(CNN) -- Some lawmakers have urged the State Department to rethink plans to sponsor the imam behind a controversial mosque on a trip to the Middle East.
Imam Feisal Abdul Rauf is at the center of efforts to build a mosque near the site of the September 11, 2001, attacks in New York. He is going to the Middle East on a trip funded by the State Department.
Reps.

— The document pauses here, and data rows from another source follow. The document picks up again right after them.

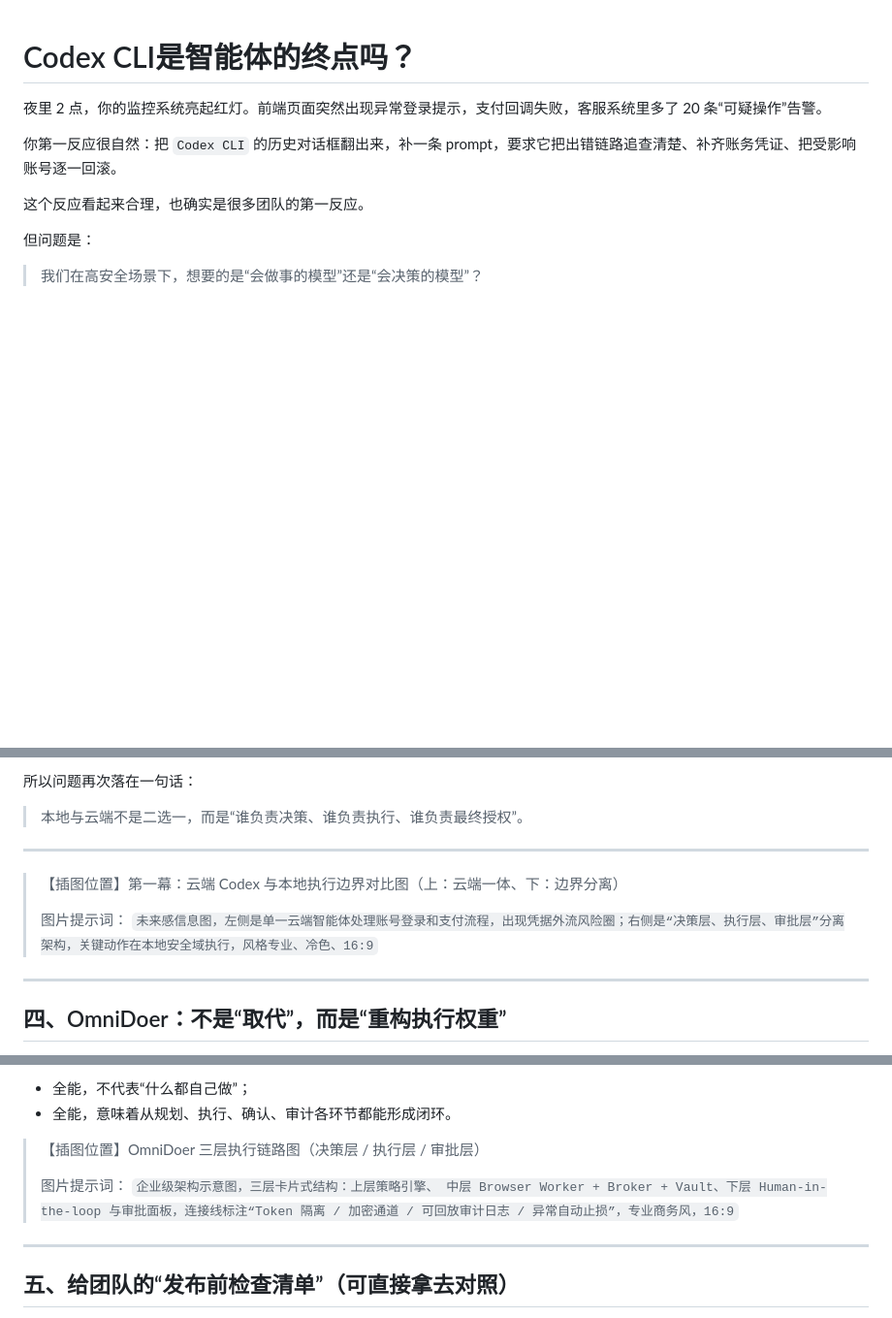
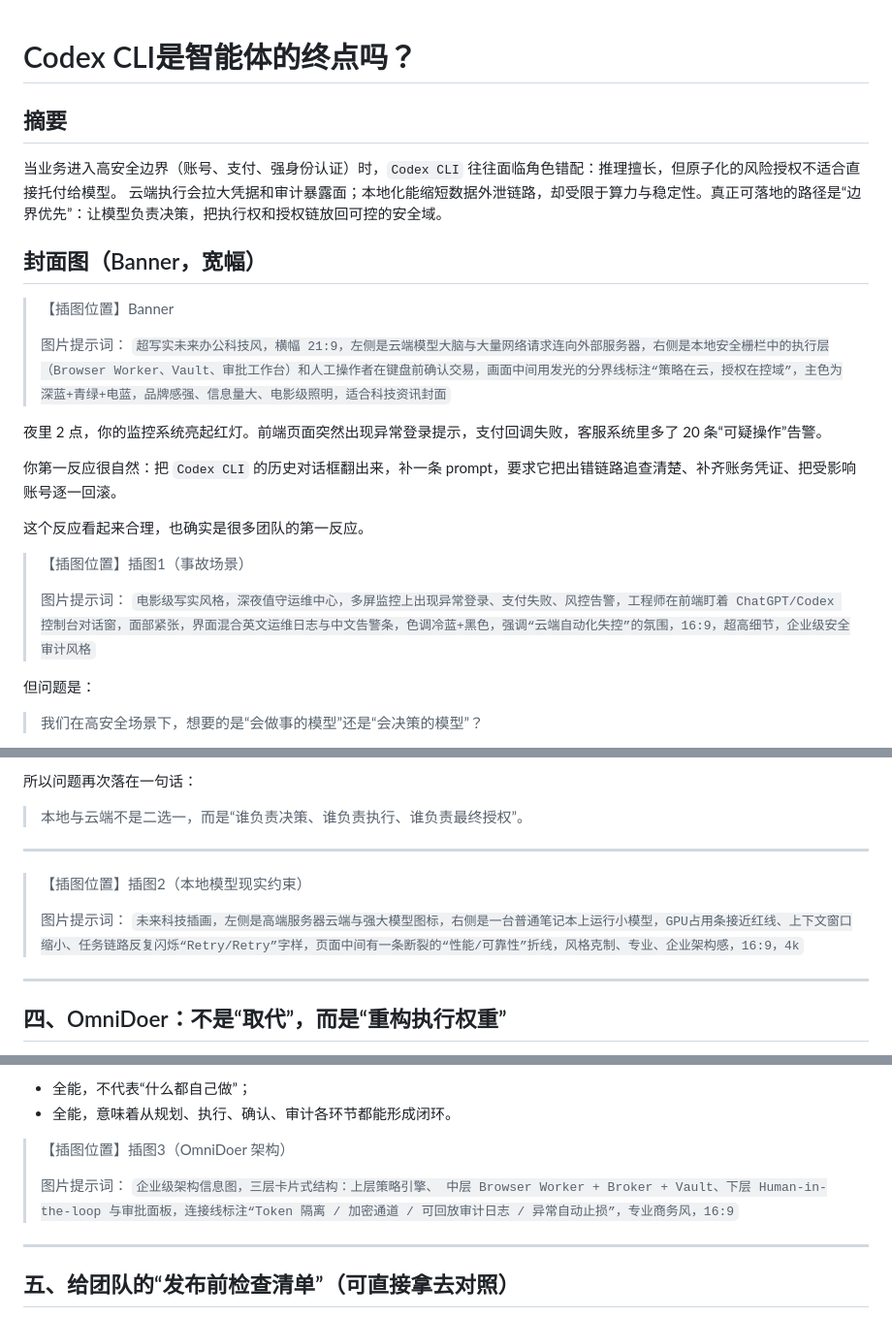
Before and after one commit to OmniDoer/omnidoer.github.io, a Markdown page: artical/codex-cli-isnt-the-end.md, 3 parts joined by grey strips. Shown at 97% size. Drawn GitHub-style; blank space fills up the shorter version.

Commit message:
Embed requested summary and image prompts in WeChat article

```diff
--- a/artical/codex-cli-isnt-the-end.md
+++ b/artical/codex-cli-isnt-the-end.md
@@ -1,10 +1,27 @@
 # Codex CLI是智能体的终点吗？
+
+## 摘要
+
+当业务进入高安全边界（账号、支付、强身份认证）时，`Codex CLI` 往往面临角色错配：推理擅长，但原子化的风险授权不适合直接托付给模型。
+云端执行会拉大凭据和审计暴露面；本地化能缩短数据外泄链路，却受限于算力与稳定性。真正可落地的路径是“边界优先”：让模型负责决策，把执行权和授权链放回可控的安全域。
+
+## 封面图（Banner，宽幅）
+
+> 【插图位置】Banner
+>
+> 图片提示词：
+> `超写实未来办公科技风，横幅 21:9，左侧是云端模型大脑与大量网络请求连向外部服务器，右侧是本地安全栅栏中的执行层（Browser Worker、Vault、审批工作台）和人工操作者在键盘前确认交易，画面中间用发光的分界线标注“策略在云，授权在控域”，主色为深蓝+青绿+电蓝，品牌感强、信息量大、电影级照明，适合科技资讯封面`
 
 夜里 2 点，你的监控系统亮起红灯。前端页面突然出现异常登录提示，支付回调失败，客服系统里多了 20 条“可疑操作”告警。
 
 你第一反应很自然：把 `Codex CLI` 的历史对话框翻出来，补一条 prompt，要求它把出错链路追查清楚、补齐账务凭证、把受影响账号逐一回滚。
 
 这个反应看起来合理，也确实是很多团队的第一反应。
+
+> 【插图位置】插图1（事故场景）
+>
+> 图片提示词：
+> `电影级写实风格，深夜值守运维中心，多屏监控上出现异常登录、支付失败、风控告警，工程师在前端盯着 ChatGPT/Codex 控制台对话窗，面部紧张，界面混合英文运维日志与中文告警条，色调冷蓝+黑色，强调“云端自动化失控”的氛围，16:9，超高细节，企业级安全审计风格`
 
 但问题是：
 
@@ -106,10 +123,10 @@
 
 ---
 
-> 【插图位置】第一幕：云端 Codex 与本地执行边界对比图（上：云端一体、下：边界分离）
+> 【插图位置】插图2（本地模型现实约束）
 >
 > 图片提示词：
-> `未来感信息图，左侧是单一云端智能体处理账号登录和支付流程，出现凭据外流风险圈；右侧是“决策层、执行层、审批层”分离架构，关键动作在本地安全域执行，风格专业、冷色、16:9`
+> `未来科技插画，左侧是高端服务器云端与强大模型图标，右侧是一台普通笔记本上运行小模型，GPU占用条接近红线、上下文窗口缩小、任务链路反复闪烁“Retry/Retry”字样，页面中间有一条断裂的“性能/可靠性”折线，风格克制、专业、企业架构感，16:9，4k`
 
 ---
 
@@ -138,10 +155,10 @@
 - 全能，不代表“什么都自己做”；
 - 全能，意味着从规划、执行、确认、审计各环节都能形成闭环。
 
-> 【插图位置】OmniDoer 三层执行链路图（决策层 / 执行层 / 审批层）
+> 【插图位置】插图3（OmniDoer 架构）
 >
 > 图片提示词：
-> `企业级架构示意图，三层卡片式结构：上层策略引擎、 中层 Browser Worker + Broker + Vault、下层 Human-in-the-loop 与审批面板，连接线标注“Token 隔离 / 加密通道 / 可回放审计日志 / 异常自动止损”，专业商务风，16:9`
+> `企业级架构信息图，三层卡片式结构：上层策略引擎、 中层 Browser Worker + Broker + Vault、下层 Human-in-the-loop 与审批面板，连接线标注“Token 隔离 / 加密通道 / 可回放审计日志 / 异常自动止损”，专业商务风，16:9`
 
 ---
 
```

Ileana Ros-Lehtinen (R-FL) and Peter King (R-NY), the ranking members of the Foreign Affairs and Homeland Security committees, called the State Department's funding of Rauf's trip "unacceptable," and said American taxpayers should not have to subsidize his tour.
"The State Department's selection of Feisal Abdul Rauf to represent the American people through this program further calls into question the administration's policy and funding priorities," the statement said, noting the Imam has suggested in interviews that America was to blame for the September 11 attacks.
It's Rauf's third trip to discuss Muslim life in America and religious tolerance, State Department spokesman P.J. Crowley said.
"We have a long-term relationship with him," Crowley said. "His work on tolerance and religious diversity is well-known, and he brings a moderate perspective to foreign audiences on what it's like to be a practicing Muslim in the United States."
Crowley said the imam's trip would take him to Qatar, Bahrain and the United Arab Emirates. His previous trips under the government program were in 2007 to Bahrain, the UAE, Qatar and Morocco, and earlier this year to Egypt.
The trip is one of about 1,200 similar programs of sending experts overseas, Crowley said.
"Last year we had, you know, 52 trips that were specifically focused on promoting religious tolerance," he said.
Crowley said the imam would not be allowed to raise funds on the trip.
The controversial plan includes a mosque two blocks from the site of the terror attacks as part of a $100 million, 13-story Islamic center. The project is led by the advocacy group the Cordoba Initiative, which promotes better relations between Muslims and the West.
The mosque has drawn opposition from many families of the September 11 victims, as well as members of Congress and the Jewish civil rights group the Anti-Defamation League. Some have argued building a mosque near ground zero is disrespectful to the victims of the attacks.
Crowley said the Obama administration is not taking a position on the merits of the mosque or the Islamic center, which he called a zoning matter for the city of New York.
But the State Department posted a transcript of comments by New York Mayor Michael Bloomberg objecting to opposition for the mosque on a website it runs for foreign audiences, including Arab and Farsi translations.
"We thought it was useful for people overseas to understand perspectives on this issue," Crowley said in defending the posting. "We certainly support what the mayor was underscoring, which is the history of religious diversity and religious tolerance in his city."
He added that Rauf's trip was planned well before the plans for the mosque were developed.